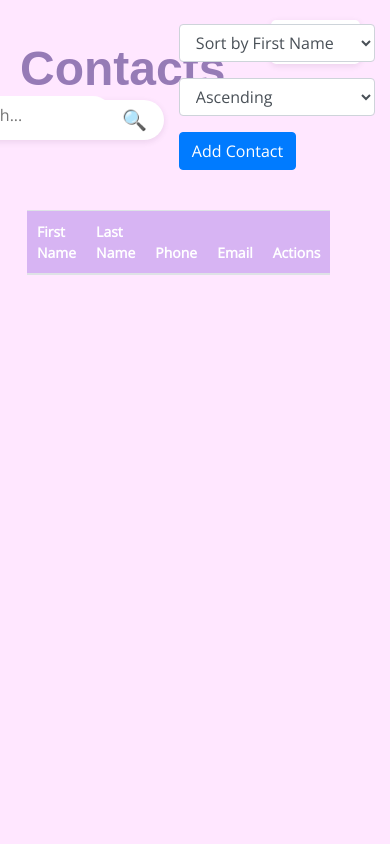
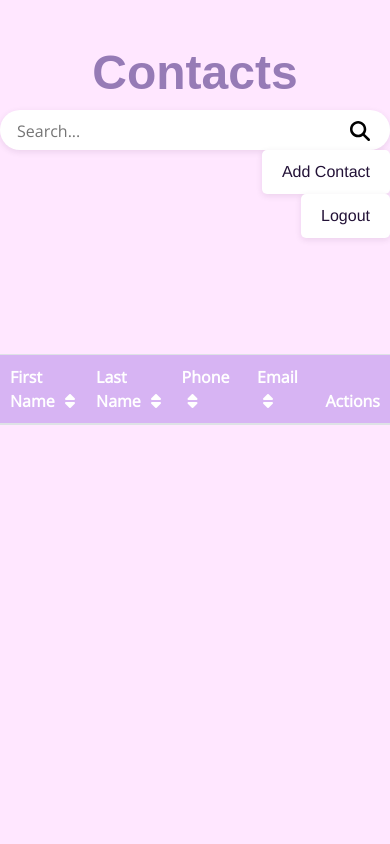
Before and after one commit to matt0125/Contact-Manager, a PHP site: page /contact.html in a window 390 px wide. Run offline with PHP 8.4, Linux system fonts and the light colour scheme; lists and menus that the app fills with data are empty; some libraries are stand-ins or nearby versions.

Commit message:
Redesign of contacts page
Redesign of already present elements of contacts page. Added option to close create contact form. (Closes #19 ) Changed way sorting will work. Overall, looks nicer.

```diff
--- a/html/contact.html
+++ b/html/contact.html
@@ -6,73 +6,103 @@
     <title>Contacts Page</title>
     <!-- BOOTSTRAP CSS -->
     <link href="https://maxcdn.bootstrapcdn.com/bootstrap/4.5.2/css/bootstrap.min.css" rel="stylesheet">
-    <!--link href="https://use.fontawesome.com/releases/v5.3.1/css/all.css" integrity="sha384-mzrmE5qonljUremFsqc01SB46JvROS7bZs3IO2EmfFsd15uHvIt+Y8vEf7N7fWAU" crossorigin="anonymous"-->
+    <link rel="stylesheet" href="https://cdnjs.cloudflare.com/ajax/libs/font-awesome/6.4.2/css/all.min.css" integrity="sha512-z3gLpd7yknf1YoNbCzqRKc4qyor8gaKU1qmn+CShxbuBusANI9QpRohGBreCFkKxLhei6S9CQXFEbbKuqLg0DA==" crossorigin="anonymous" referrerpolicy="no-referrer" />
+
+
     <link href="css/contact.css" rel="stylesheet">
 </head>
 <body>
+
+
+    <div class="row mt-0">
+        <!-- This row is ignored for some reason. Still necessary for spacer -->
+    </div>
+    <div class="row mt-4">
+        <!-- Empty spacer row -->
+    </div>
+    <div class="row flex align-items-end">
+        <div class="col-md-1"></div>
+        <div class="col-md-2 text-center">
             <header>
                 <h1><strong>Contacts</strong></h1>
             </header>
+        </div>
+
+        <div class="col-md-6 d-flex align-items-end justify-content-center">
             <!-- search bar stuff -->
             <div class="search-bar">
                 <input type="text" id="search-input" placeholder="Search...">
-        <div id="search-icon" class="search-icon">&#128269;</div>
+                <div id="search-icon" class="search-icon"><svg xmlns="http://www.w3.org/2000/svg" height="1em" viewBox="0 0 512 512"><!--! Font Awesome Free 6.4.2 by @fontawesome - https://fontawesome.com License - https://fontawesome.com/license (Commercial License) Copyright 2023 Fonticons, Inc. --><path d="M416 208c0 45.9-14.9 88.3-40 122.7L502.6 457.4c12.5 12.5 12.5 32.8 0 45.3s-32.8 12.5-45.3 0L330.7 376c-34.4 25.2-76.8 40-122.7 40C93.1 416 0 322.9 0 208S93.1 0 208 0S416 93.1 416 208zM208 352a144 144 0 1 0 0-288 144 144 0 1 0 0 288z"/></svg></div>
             </div>
+        </div>
+
+        <div class="col-md-1 text-right">
+            <button id="addContactBtn">Add Contact</button>
+        </div>
+
+        <div class="col-md-1 text-right">
             <div id="logout-container">
                 <button id="logout-button">Logout</button>
             </div>
-    <div class="container mt-4">
-        <div class="row">
-            <div class="col-md-12">
-                <div class="form-row">
-                    <div class="form-group col-md-3">
-                        <select class="form-control" id="sortBy">
-                            <option value="firstName">Sort by First Name</option>
-                            <option value="lastName">Sort by Last Name</option>
-                            <option value="phone">Sort by Phone</option>
-                            <option value="email">Sort by Email</option>
-                        </select>
         </div>
-                    <div class="form-group col-md-3">
-                        <select class="form-control" id="sortOrder">
-                            <option value="asc">Ascending</option>
-                            <option value="desc">Descending</option>
-                        </select>
-                    </div>
-                    <div class="form-group col-md-3">
-                        <button class="btn btn-primary" id="addContactBtn">Add Contact</button>
+
+        <!-- Create contact form -->
+        <!-- Has to be at bottom of row to avoid bad formatting -->
+        <div class="col-md-1">
             <!-- Overlay for form-->
             <div id="overlay" style="display: none;"></div>
-                        <!--Add contact form-->
+            <!-- Wrap the form in a container with custom CSS -->
+            <div class="container small-form-container mt-5">
+                <!-- Your existing form -->
                 <div id="contactModal" style="display: none;">
+                    <i class="fas fa-times close-button fa-md" id="closeForm" onmouseover="this.style.color='#f00';" onmouseout="this.style.color='#888';"></i> <!-- Close button -->
                     <form id="contactForm">
-                                <label for="firstName">First Name:</label>
-                                <input type="text" id="firstNameInput" name="firstName">
+                        <div class="form-group">
+                            <label for="firstNameInput">First Name</label>
+                            <input type="text" id="firstNameInput" name="firstName" class="form-control">
+                        </div>
 
-                                <label for="lastName">Last Name:</label>
-                                <input type="text" id="lastNameInput" name="lastName">
+                        <div class="form-group">
+                            <label for="lastNameInput">Last Name</label>
+                            <input type="text" id="lastNameInput" name="lastName" class="form-control">
+                        </div>
 
-                                <label for="phone">Phone Number:</label>
-                                <input type="tel" id="phoneInput" name="phone">
+                        <div class="form-group">
+                            <label for="phoneInput">Phone Number</label>
+                            <input type="tel" id="phoneInput" name="phone" class="form-control" autocomplete="phone">
+                        </div>
 
-                                <label for="email">Email Address:</label>
-                                <input type="email" id="emailInput" name="email">
+                        <div class="form-group">
+                            <label for="emailInput">Email Address</label>
+                            <input type="email" id="emailInput" name="email" class="form-control" autocomplete="email">
+                        </div>
 
-                                <input type="submit" value="Create Contact">
+                        <div class="form-group">
+                            <input type="submit" value="Create Contact" class="btn btn-primary">
+                        </div>
                     </form>
                 </div>
             </div>
         </div>
 
+    </div>
+
+
+    <div class="row mt-1">
+        <!-- Empty spacer row -->
+    </div>
+
+    <div class="row justify-content-center">
+        <div class="col-md-10">
             <!-- Contact Table -->
             <table class="table table-striped mt-4">
                 <thead>
                     <tr>
-                            <th>First Name</th>
-                            <th>Last Name</th>
-                            <th>Phone</th>
-                            <th>Email</th>
-                            <th>Actions</th>
+                        <th id="table-firstname">First Name <i class="fa-solid fa-sort" style="margin-left: 6px;"></i></th>
+                        <th id="table-lastname">Last Name <i class="fa-solid fa-sort" style="margin-left: 6px;"></i></th>
+                        <th id="table-phone">Phone <i class="fa-solid fa-sort" style="margin-left: 6px;"></i></th>
+                        <th id="table-email">Email <i class="fa-solid fa-sort" style="margin-left: 6px;"></i></th>
+                        <th id="table-actions">Actions</i></th>
                     </tr>
                 </thead>
                 <tbody id="contactList">
@@ -81,11 +111,16 @@
             </table>
         </div>
     </div>
-    </div>
+
+
     <!-- Bootstrap js-->
     <script src="https://code.jquery.com/jquery-3.5.1.slim.min.js"></script>
     <script src="https://cdn.jsdelivr.net/npm/@popperjs/core@2.5.3/dist/umd/popper.min.js"></script>
     <script src="https://maxcdn.bootstrapcdn.com/bootstrap/4.5.2/js/bootstrap.min.js"></script>
     <script src="js/contact.js"></script>
+
+    <script>
+        document.getElementById('closeForm').addEventListener('click', toggleAddContact);
+    </script>
 </body>
 </html>
--- a/html/css/contact.css
+++ b/html/css/contact.css
@@ -5,7 +5,6 @@ body {
     font-family: 'Open Sans', sans-serif;
     margin: 0;
     padding: 0;
-    display: flex;
     justify-content: center;
     align-items: flex-start;
     min-height: 100vh;
@@ -14,7 +13,6 @@ body {
 
 h1 {
     font-family: sans-serif;
-    text-align: center;
     margin-top: 20px;
     font-size: 48px;
 }
@@ -22,12 +20,6 @@ h1 {
 header {
     color: #967BB6;
     font-family: "Helvetica", sans-serif;
-    /* increase font size */
-    text-align: left;
-    padding: 20px;
-    position: absolute;
-    top: 0;
-    left: 0;
 }
 
 .search-bar{
@@ -35,23 +27,23 @@ header {
     flex-direction: row;
     justify-content: center;
     align-items: center;
-    background-color: #fff;
+    background-color: #FFFFFF;
     border-radius: 25px;
-    padding: 7px;
+    padding: 10px;
     width: 100%;
-    max-width: 400px;
+    max-width: 600px;
     box-shadow: 0px 2px 6px rgba(59, 21, 64, 0.1);
-    margin-top: 100px;
-    margin-left: calc(50% - 250px);
-    height: 40px;
+    max-height: 40px;
 }
 
 #search-input {
     border: none;
     border-radius: 25px;
     padding: 7px;
+    padding-top: 20px;
     width: 90%;
     outline: none;
+    background-color: rgba(0, 0, 0, 0);
 }
 
 .search-icon {
@@ -61,13 +53,22 @@ header {
 }
 
 #logout-container {
-    position: absolute;
-    top: 20px;
-    right: 30px;
+    /* top: 0px; */
+    /* right: 0px; */
 }
 
 #logout-button {
-    background-color: #fff;
+    background-color: #FFFFFF;
+    font-family: "Helvetica", sans-serif;
+    color: #231237;
+    border: none;
+    border-radius: 5px;
+    padding: 10px 20px;
+    cursor: pointer;
+    box-shadow: 0px 2px 6px rgba(59, 21, 64, 0.1);
+}
+#addContactBtn {
+    background-color: #FFFFFF;
     font-family: "Helvetica", sans-serif;
     color: #231237;
     border: none;
@@ -77,17 +78,31 @@ header {
     box-shadow: 0px 2px 6px rgba(59, 21, 64, 0.1);
 }
 
+.close-button {
+    position: absolute;
+    top: 20px;
+    right: 22px;
+
+    cursor: pointer;
+    color: #888;
+}
+
+.small-form-container {
+    max-width: 400px; /* Adjust the width as needed */
+    margin: 0 auto; /* Center the container horizontally */
+    padding: 20px; /* Add some padding for spacing */
+}
+
 .table {
     background-color: #F0F0F0;
     font-family: "Open sans", sans-serif;
     font-size: 14px;
-    margin-top: calc(50% - 250px);
-    margin-left: calc(50% - 250px);
 }
 
 .table th{
     background-color: #D7B4F3;
     color: #FFF;
+    font-size: medium;
 }
 
 .table td{
```
Also changed, not shown: html/index-copy.html (deleted, +0 -75 lines). Lines whose indentation alone changed are shown as unchanged.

* **Work request**:
A single figure must be given: how many lines of the records above include the string "flex".

* **Exercise answer**:
5